WORK ORDER: Would you return the full listing exactly, with nothing altered?

⁂

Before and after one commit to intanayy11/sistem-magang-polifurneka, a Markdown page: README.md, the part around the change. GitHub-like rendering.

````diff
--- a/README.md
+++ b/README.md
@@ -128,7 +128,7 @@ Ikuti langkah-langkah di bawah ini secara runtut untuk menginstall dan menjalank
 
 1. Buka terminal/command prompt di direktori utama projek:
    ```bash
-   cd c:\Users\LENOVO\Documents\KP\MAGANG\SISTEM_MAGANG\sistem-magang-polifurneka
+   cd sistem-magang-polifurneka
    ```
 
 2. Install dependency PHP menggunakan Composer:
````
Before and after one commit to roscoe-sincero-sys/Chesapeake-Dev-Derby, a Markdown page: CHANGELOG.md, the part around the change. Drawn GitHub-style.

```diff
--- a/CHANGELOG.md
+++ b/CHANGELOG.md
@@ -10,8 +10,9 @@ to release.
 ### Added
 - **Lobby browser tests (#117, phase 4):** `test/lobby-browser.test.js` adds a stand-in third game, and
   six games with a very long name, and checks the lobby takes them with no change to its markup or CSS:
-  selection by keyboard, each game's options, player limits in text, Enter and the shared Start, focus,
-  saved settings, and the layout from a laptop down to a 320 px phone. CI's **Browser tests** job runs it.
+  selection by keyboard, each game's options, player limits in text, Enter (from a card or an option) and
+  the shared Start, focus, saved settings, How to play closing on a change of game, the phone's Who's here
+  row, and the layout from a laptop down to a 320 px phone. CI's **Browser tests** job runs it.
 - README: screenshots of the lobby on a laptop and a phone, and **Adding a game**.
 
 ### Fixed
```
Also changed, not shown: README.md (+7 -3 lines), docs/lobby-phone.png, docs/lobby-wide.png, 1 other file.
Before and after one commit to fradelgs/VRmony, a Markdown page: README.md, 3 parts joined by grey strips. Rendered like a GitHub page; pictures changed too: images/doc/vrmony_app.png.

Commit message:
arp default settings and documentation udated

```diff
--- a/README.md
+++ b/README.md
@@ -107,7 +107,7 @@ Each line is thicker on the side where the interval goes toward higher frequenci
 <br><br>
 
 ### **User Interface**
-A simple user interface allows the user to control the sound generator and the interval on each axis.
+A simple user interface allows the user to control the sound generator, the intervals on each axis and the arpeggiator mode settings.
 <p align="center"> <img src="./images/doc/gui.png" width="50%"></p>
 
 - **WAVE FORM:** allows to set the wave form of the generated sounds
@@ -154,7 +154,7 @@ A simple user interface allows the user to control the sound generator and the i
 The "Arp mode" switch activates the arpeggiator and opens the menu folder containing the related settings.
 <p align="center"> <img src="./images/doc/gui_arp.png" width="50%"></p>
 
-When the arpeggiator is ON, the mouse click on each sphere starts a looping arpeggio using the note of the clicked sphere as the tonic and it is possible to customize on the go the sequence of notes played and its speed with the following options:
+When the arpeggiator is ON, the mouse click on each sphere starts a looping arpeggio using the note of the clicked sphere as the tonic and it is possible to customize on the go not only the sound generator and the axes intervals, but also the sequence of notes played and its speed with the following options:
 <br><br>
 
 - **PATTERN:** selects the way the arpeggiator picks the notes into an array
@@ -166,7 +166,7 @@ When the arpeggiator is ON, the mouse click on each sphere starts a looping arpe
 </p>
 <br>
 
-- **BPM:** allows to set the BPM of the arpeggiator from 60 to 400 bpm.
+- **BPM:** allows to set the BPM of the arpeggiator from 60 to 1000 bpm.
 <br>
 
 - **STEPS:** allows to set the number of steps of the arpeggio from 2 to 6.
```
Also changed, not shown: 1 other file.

⁂

THE COMPLETED TASK:
Before and after one commit to intanayy11/sistem-magang-polifurneka, a Markdown page: README.md, the part around the change. GitHub-like rendering.

````diff
--- a/README.md
+++ b/README.md
@@ -128,7 +128,7 @@ Ikuti langkah-langkah di bawah ini secara runtut untuk menginstall dan menjalank
 
 1. Buka terminal/command prompt di direktori utama projek:
    ```bash
-   cd c:\Users\LENOVO\Documents\KP\MAGANG\SISTEM_MAGANG\sistem-magang-polifurneka
+   cd sistem-magang-polifurneka
    ```
 
 2. Install dependency PHP menggunakan Composer:
````
Before and after one commit to roscoe-sincero-sys/Chesapeake-Dev-Derby, a Markdown page: CHANGELOG.md, the part around the change. Drawn GitHub-style.

```diff
--- a/CHANGELOG.md
+++ b/CHANGELOG.md
@@ -10,8 +10,9 @@ to release.
 ### Added
 - **Lobby browser tests (#117, phase 4):** `test/lobby-browser.test.js` adds a stand-in third game, and
   six games with a very long name, and checks the lobby takes them with no change to its markup or CSS:
-  selection by keyboard, each game's options, player limits in text, Enter and the shared Start, focus,
-  saved settings, and the layout from a laptop down to a 320 px phone. CI's **Browser tests** job runs it.
+  selection by keyboard, each game's options, player limits in text, Enter (from a card or an option) and
+  the shared Start, focus, saved settings, How to play closing on a change of game, the phone's Who's here
+  row, and the layout from a laptop down to a 320 px phone. CI's **Browser tests** job runs it.
 - README: screenshots of the lobby on a laptop and a phone, and **Adding a game**.
 
 ### Fixed
```
Also changed, not shown: README.md (+7 -3 lines), docs/lobby-phone.png, docs/lobby-wide.png, 1 other file.
Before and after one commit to fradelgs/VRmony, a Markdown page: README.md, 3 parts joined by grey strips. Rendered like a GitHub page; pictures changed too: images/doc/vrmony_app.png.

Commit message:
arp default settings and documentation udated

```diff
--- a/README.md
+++ b/README.md
@@ -107,7 +107,7 @@ Each line is thicker on the side where the interval goes toward higher frequenci
 <br><br>
 
 ### **User Interface**
-A simple user interface allows the user to control the sound generator and the interval on each axis.
+A simple user interface allows the user to control the sound generator, the intervals on each axis and the arpeggiator mode settings.
 <p align="center"> <img src="./images/doc/gui.png" width="50%"></p>
 
 - **WAVE FORM:** allows to set the wave form of the generated sounds
@@ -154,7 +154,7 @@ A simple user interface allows the user to control the sound generator and the i
 The "Arp mode" switch activates the arpeggiator and opens the menu folder containing the related settings.
 <p align="center"> <img src="./images/doc/gui_arp.png" width="50%"></p>
 
-When the arpeggiator is ON, the mouse click on each sphere starts a looping arpeggio using the note of the clicked sphere as the tonic and it is possible to customize on the go the sequence of notes played and its speed with the following options:
+When the arpeggiator is ON, the mouse click on each sphere starts a looping arpeggio using the note of the clicked sphere as the tonic and it is possible to customize on the go not only the sound generator and the axes intervals, but also the sequence of notes played and its speed with the following options:
 <br><br>
 
 - **PATTERN:** selects the way the arpeggiator picks the notes into an array
@@ -166,7 +166,7 @@ When the arpeggiator is ON, the mouse click on each sphere starts a looping arpe
 </p>
 <br>
 
-- **BPM:** allows to set the BPM of the arpeggiator from 60 to 400 bpm.
+- **BPM:** allows to set the BPM of the arpeggiator from 60 to 1000 bpm.
 <br>
 
 - **STEPS:** allows to set the number of steps of the arpeggio from 2 to 6.
```
Also changed, not shown: 1 other file.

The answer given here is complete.